| TASK |
An identical copy of all the entries is the required result.

| DATA IN THIS EXERCISE |
···

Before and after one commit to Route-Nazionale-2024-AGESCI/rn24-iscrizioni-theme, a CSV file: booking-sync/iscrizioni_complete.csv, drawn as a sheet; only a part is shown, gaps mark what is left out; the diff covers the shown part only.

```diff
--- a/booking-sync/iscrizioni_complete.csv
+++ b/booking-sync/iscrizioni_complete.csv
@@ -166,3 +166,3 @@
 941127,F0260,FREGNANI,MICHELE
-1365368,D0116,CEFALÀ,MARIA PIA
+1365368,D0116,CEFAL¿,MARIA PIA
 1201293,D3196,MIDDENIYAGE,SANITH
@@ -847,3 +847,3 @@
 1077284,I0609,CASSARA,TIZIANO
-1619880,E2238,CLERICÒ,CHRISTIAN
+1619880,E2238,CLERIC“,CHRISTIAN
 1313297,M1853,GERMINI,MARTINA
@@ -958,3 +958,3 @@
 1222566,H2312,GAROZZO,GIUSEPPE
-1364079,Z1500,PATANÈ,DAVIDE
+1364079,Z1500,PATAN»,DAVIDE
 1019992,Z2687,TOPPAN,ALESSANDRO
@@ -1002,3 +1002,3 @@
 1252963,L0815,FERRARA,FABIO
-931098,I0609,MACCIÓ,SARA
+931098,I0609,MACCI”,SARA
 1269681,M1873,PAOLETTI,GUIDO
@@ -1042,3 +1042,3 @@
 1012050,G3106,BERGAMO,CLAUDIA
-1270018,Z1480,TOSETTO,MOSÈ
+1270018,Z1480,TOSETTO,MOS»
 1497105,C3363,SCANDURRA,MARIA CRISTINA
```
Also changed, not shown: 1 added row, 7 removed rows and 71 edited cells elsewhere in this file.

···

| SOLUTION FOR THIS PROBLEM |
Before and after one commit to Route-Nazionale-2024-AGESCI/rn24-iscrizioni-theme, a CSV file: booking-sync/iscrizioni_complete.csv, drawn as a sheet; only a part is shown, gaps mark what is left out; the diff covers the shown part only.

```diff
--- a/booking-sync/iscrizioni_complete.csv
+++ b/booking-sync/iscrizioni_complete.csv
@@ -166,3 +166,3 @@
 941127,F0260,FREGNANI,MICHELE
-1365368,D0116,CEFALÀ,MARIA PIA
+1365368,D0116,CEFAL¿,MARIA PIA
 1201293,D3196,MIDDENIYAGE,SANITH
@@ -847,3 +847,3 @@
 1077284,I0609,CASSARA,TIZIANO
-1619880,E2238,CLERICÒ,CHRISTIAN
+1619880,E2238,CLERIC“,CHRISTIAN
 1313297,M1853,GERMINI,MARTINA
@@ -958,3 +958,3 @@
 1222566,H2312,GAROZZO,GIUSEPPE
-1364079,Z1500,PATANÈ,DAVIDE
+1364079,Z1500,PATAN»,DAVIDE
 1019992,Z2687,TOPPAN,ALESSANDRO
@@ -1002,3 +1002,3 @@
 1252963,L0815,FERRARA,FABIO
-931098,I0609,MACCIÓ,SARA
+931098,I0609,MACCI”,SARA
 1269681,M1873,PAOLETTI,GUIDO
@@ -1042,3 +1042,3 @@
 1012050,G3106,BERGAMO,CLAUDIA
-1270018,Z1480,TOSETTO,MOSÈ
+1270018,Z1480,TOSETTO,MOS»
 1497105,C3363,SCANDURRA,MARIA CRISTINA
```
Also changed, not shown: 1 added row, 7 removed rows and 71 edited cells elsewhere in this file.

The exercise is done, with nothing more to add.